On Friday, after the prison came up during a meeting with Fogh Rasmussen at Camp David, Mr. Bush said his goal is to do just that.
"We would like to end the Guantanamo, we'd like it to be empty," Mr. Bush said. But he added: "There are some that, if put out on the streets, would create grave harm to American citizens and other citizens of the world. And, therefore, I believe they ought to be tried in courts here in the United States."
Mr. Bush said his administration was waiting for the Supreme Court to rule whether he overstepped his authority in ordering the detainees to be tried by U.S. military tribunals. "We're waiting on our Supreme Court to act," he said.
"But while the process drags on," said CBS News foreign affairs analyst Pamela Falk, "the detention facility has been criticized by international organizations as well as U.S. allies, with the British Attorney General adding his voice to the chorus last month."
"Splitting hairs on what is or is not international law misses the point: the protests and suicide attempts reflect the desperation of detainees who may or may not be guilty of terrorism," adds Falk. "The main criticism is that prisoners should be tried and either convicted or released, including those taken on the battlefield."
There have been increasing displays of defiance from Guantanamo Bay prisoners, who have been held for up to 4 1/2 years with many claiming their innocence.

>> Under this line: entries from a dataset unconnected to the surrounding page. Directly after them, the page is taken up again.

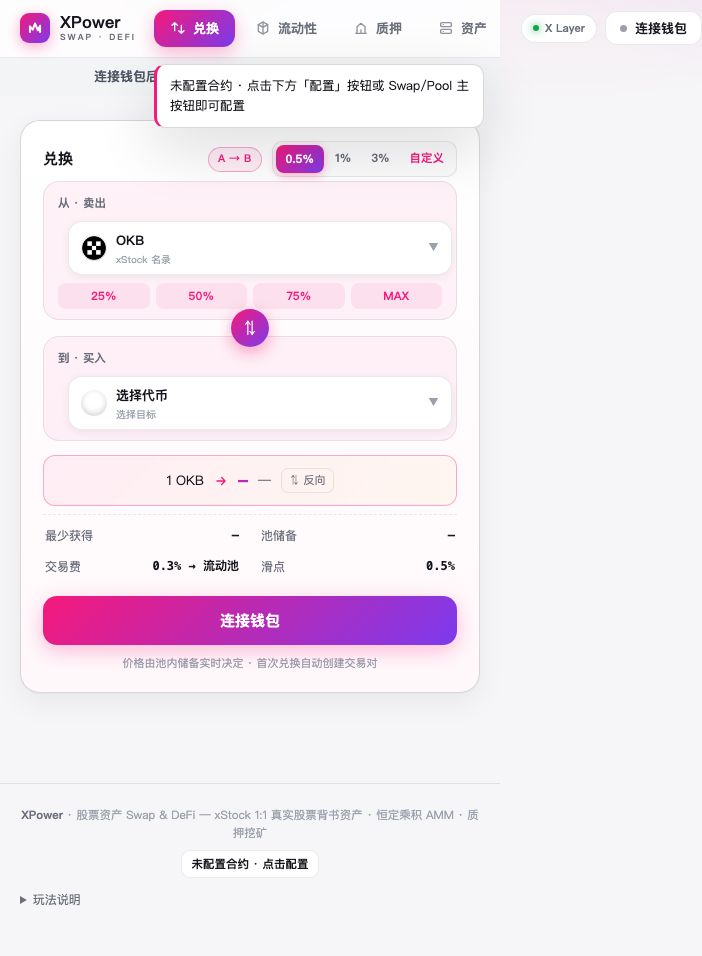
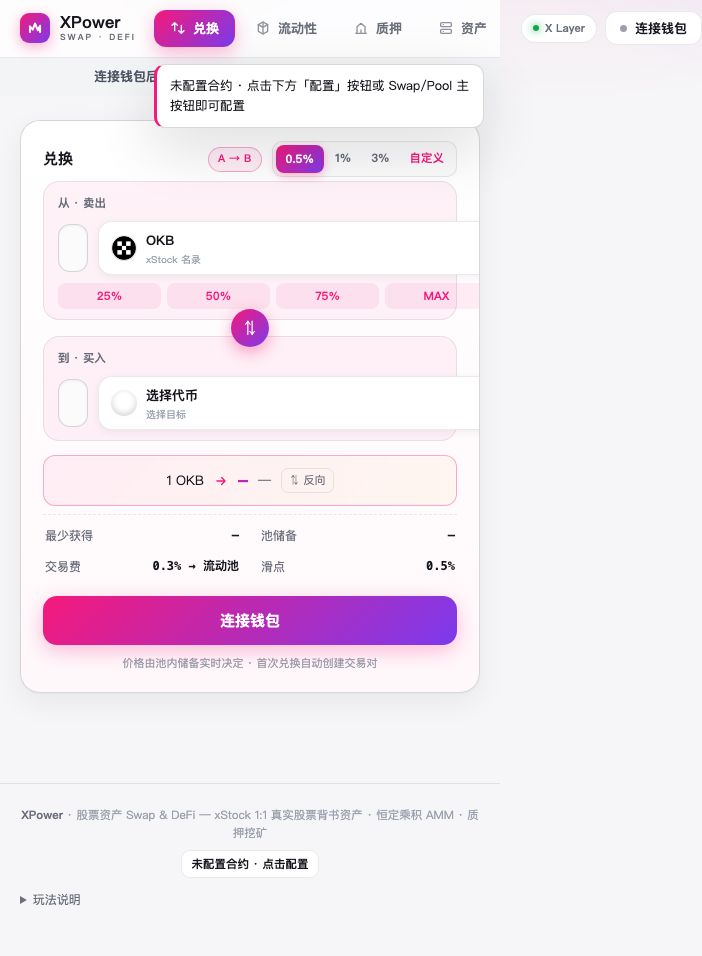
修复兑换页输入框不可见：浅灰底+深边框+内阴影增强对比（元素存在但对比度过低）

diff --git a/XPower Swap DApp.html b/XPower Swap DApp.html
@@ -285,7 +285,9 @@ input[type=text]:focus,input[type=number]:focus,select:focus,textarea:focus{outl
 .amt-head{display:flex;justify-content:space-between;align-items:center;font-size:11.5px;color:var(--dim);font-weight:700}
 .amt-head .bal{color:var(--faint);font-weight:600;font-size:11px}
 .amt-body{display:flex;align-items:center;gap:10px}
-.amt-body input{flex:1;min-width:0;border:none!important;background:transparent;font-size:22px!important;font-weight:900;font-family:var(--mono);outline:none;color:var(--fg);letter-spacing:-.5px;padding:0}
+.amt-body input{flex:1 1 auto;min-width:0;width:auto;max-width:none;background:var(--card2);border:1.5px solid var(--line2)!important;border-radius:12px;font-size:22px!important;font-weight:900;font-family:var(--mono);outline:none;color:var(--fg);letter-spacing:-.5px;padding:10px 14px;height:48px;box-sizing:border-box;transition:border-color .15s,box-shadow .15s;box-shadow:inset 0 1px 3px rgba(20,20,43,.05)}
+.amt-body input:focus{border-color:var(--acc-line)!important;box-shadow:0 0 0 3px rgba(245,25,123,.1)}
+.amt-body input::placeholder{color:var(--faint)}
 .amt-body .tokbtn{flex-shrink:0;border:1px solid var(--line);background:var(--card);border-radius:14px;padding:7px 12px;box-shadow:0 2px 8px rgba(20,20,43,.06);min-width:118px}
 .amt-body .tokbtn:hover{border-color:var(--acc-line)}
 .amt-body .tokbtn .lg{width:26px;height:26px;font-size:11px}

Until now, Guantanamo officials have said there have been 41 suicide attempts by 25 detainees and no deaths since the United States began taking prisoners to the base in January 2002. Defense lawyers contend the number of suicide attempts is higher.